Article number139
JournalJournal of Emergency Medicine, Trauma, and Acute Care
Early online date9 Oct 2016
Publication statusPublished - 2016
EventInternational Conference on Emergency Medicine and Public Health - Qatar - Qatar National Convention Center, Doha, Qatar
Duration: 14 Jan 201618 Jan 2016

Abstract

Introduction: Pre-hospital care professionals work outside or in confined spaces. Issues like population demography, cultural diversity, geography, roads, and climate regularly challenge them. Some of these factors might be overlooked by the hospital-based mentality of other clinicians. Providing them an opportunity to accompany paramedics in their own environment may help them better understand the paramedics’ role and scope of practice, and improve the patient handover process between these two “alienated worlds” of medical professionals.
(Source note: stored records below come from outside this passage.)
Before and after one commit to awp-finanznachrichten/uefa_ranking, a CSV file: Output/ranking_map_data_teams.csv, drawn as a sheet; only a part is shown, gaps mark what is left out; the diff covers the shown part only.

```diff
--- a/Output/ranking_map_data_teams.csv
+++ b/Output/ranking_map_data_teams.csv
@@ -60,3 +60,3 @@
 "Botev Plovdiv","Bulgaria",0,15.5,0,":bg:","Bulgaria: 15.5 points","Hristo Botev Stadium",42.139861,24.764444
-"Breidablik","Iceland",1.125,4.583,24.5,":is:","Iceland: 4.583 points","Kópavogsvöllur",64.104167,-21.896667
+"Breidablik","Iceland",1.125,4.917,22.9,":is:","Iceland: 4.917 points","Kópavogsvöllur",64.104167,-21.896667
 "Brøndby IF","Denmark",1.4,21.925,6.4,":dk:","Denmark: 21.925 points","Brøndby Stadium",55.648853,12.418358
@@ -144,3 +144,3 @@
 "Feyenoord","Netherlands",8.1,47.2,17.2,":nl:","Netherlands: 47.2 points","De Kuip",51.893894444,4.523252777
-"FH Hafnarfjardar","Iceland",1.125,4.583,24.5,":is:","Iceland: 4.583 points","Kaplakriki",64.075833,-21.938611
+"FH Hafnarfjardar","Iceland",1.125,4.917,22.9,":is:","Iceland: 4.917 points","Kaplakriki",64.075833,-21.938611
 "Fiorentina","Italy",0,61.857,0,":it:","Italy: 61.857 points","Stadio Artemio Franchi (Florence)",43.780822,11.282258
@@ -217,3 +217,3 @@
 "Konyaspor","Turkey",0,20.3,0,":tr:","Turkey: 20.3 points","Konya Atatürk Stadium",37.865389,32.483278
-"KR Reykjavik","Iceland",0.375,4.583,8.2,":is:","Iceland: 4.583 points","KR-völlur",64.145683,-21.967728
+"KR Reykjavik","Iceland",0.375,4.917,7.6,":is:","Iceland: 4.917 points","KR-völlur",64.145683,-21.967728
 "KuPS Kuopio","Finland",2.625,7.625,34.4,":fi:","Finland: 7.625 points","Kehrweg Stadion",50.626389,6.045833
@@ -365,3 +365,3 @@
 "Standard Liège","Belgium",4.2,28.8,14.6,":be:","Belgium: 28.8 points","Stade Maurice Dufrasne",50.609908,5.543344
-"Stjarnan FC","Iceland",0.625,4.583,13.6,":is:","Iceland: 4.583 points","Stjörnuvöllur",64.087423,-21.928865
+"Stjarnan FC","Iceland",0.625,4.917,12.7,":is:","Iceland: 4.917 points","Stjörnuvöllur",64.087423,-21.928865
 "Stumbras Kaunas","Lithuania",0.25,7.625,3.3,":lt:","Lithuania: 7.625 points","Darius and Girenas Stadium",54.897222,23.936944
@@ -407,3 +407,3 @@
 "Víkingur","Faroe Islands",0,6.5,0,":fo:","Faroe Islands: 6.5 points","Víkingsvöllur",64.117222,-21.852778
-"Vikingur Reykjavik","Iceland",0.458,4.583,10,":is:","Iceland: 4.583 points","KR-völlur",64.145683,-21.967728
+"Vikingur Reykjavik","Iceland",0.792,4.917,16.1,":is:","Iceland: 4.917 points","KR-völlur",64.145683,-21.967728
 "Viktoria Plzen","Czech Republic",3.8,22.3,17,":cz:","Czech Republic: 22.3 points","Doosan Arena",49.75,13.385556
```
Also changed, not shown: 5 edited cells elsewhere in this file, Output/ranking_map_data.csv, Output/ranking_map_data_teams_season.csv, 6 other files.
Methods: An Emergency Medicine Specialist spent 12 months within Qatar’s national Ambulance Service. Regular rotations through its various departments were facilitated, including an 8-week ride along with a Rapid Response Vehicle (Delta unit) dealing with emergency calls. A daily journal was written to record the experiences and audit data was accessed to gain a deeper understanding of the Service.

Results: This experience was an eye opener. Delta officers are very experienced and can provide a global perspective of the operations. Their main focus is safety from a 360-degree scene perspective, team leadership, and communication. The type of calls and circumstances provided a unique view of the scene realities. Ambulance crews were observed dealing with difficult situations, assessing patients, and initiating treatment in challenging environments. Depending on the type of emergency, Ambulance Paramedics were joined by a Critical Care Paramedic who has more advanced skills and the ability to administer a broader range of medications.

Conclusion: This program has been effective at introducing a hospital-based clinician to the prehospital world and should be Considered to all Emergency Fellows. It highlighted the complexities of working in the community with limited resources and the importance of communication to ensure the provision of safe and effective care. Understanding the Ambulance Service staff’s level of competency will also enhance the handover process and help build trust in the Paramedics.

Notes

Not sure when it was actually accepted for journal publication as it was originally submitted for conference presentation and only later published in the journal: http://www.qscience.com/doi/abs/10.5339/jemtac.2016.icepq.139

ID: 10912507